→ **Brief**
Please, without the pictures, restate every entry exactly.

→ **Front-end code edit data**

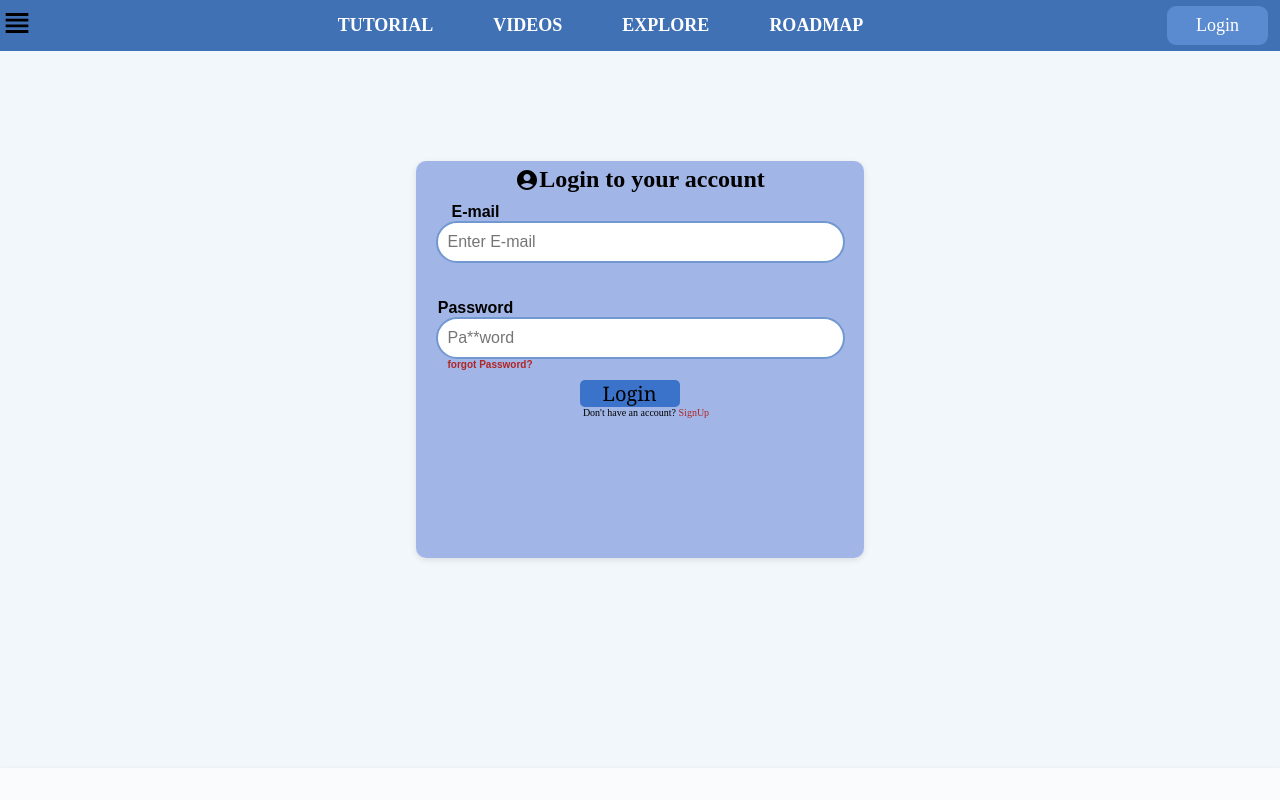
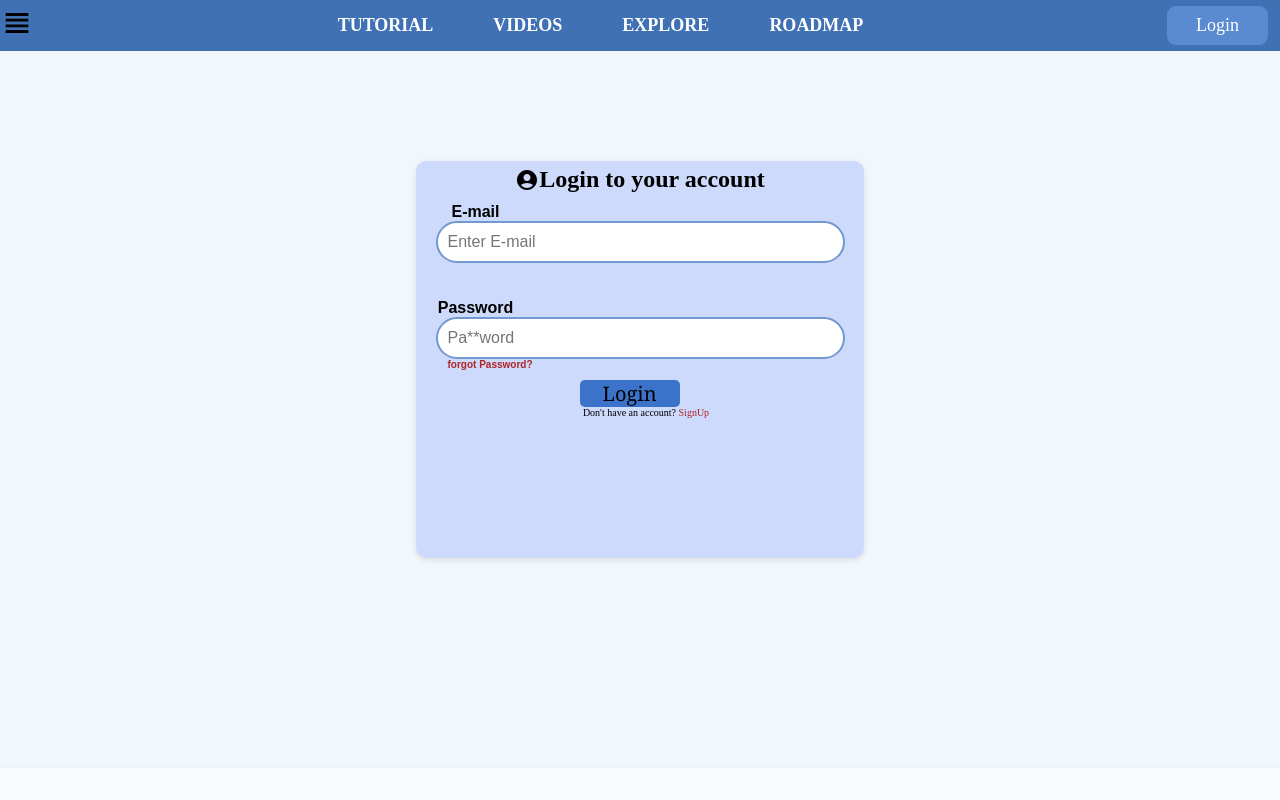
Before and after one commit to tushar-ve/GenerativeLearning_Frontend, a React (Create React App) app: page /login in a window 1280 px wide. Shown: the top 800 px of the page. Built offline with nearby package versions, Linux system fonts and the light colour scheme; a web font is replaced by a local one.

Commit message:
Login Minor Change

```diff
--- a/src/Components/Login/Login.css
+++ b/src/Components/Login/Login.css
@@ -44,7 +44,7 @@
   align-items: center;
   width: 35%;
   height: 397px;
-  background: #9bb2e5ec;
+  background: #cad9fbec;
   border-radius: 10px;
   box-shadow: 0 2px 6px rgba(0, 0, 0, 0.1);
   margin: 10px;
```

→ **Answer area**
Before and after one commit to tushar-ve/GenerativeLearning_Frontend, a React (Create React App) app: page /login in a window 1280 px wide. Shown: the top 800 px of the page. Built offline with nearby package versions, Linux system fonts and the light colour scheme; a web font is replaced by a local one.

Commit message:
Login Minor Change

```diff
--- a/src/Components/Login/Login.css
+++ b/src/Components/Login/Login.css
@@ -44,7 +44,7 @@
   align-items: center;
   width: 35%;
   height: 397px;
-  background: #9bb2e5ec;
+  background: #cad9fbec;
   border-radius: 10px;
   box-shadow: 0 2px 6px rgba(0, 0, 0, 0.1);
   margin: 10px;
```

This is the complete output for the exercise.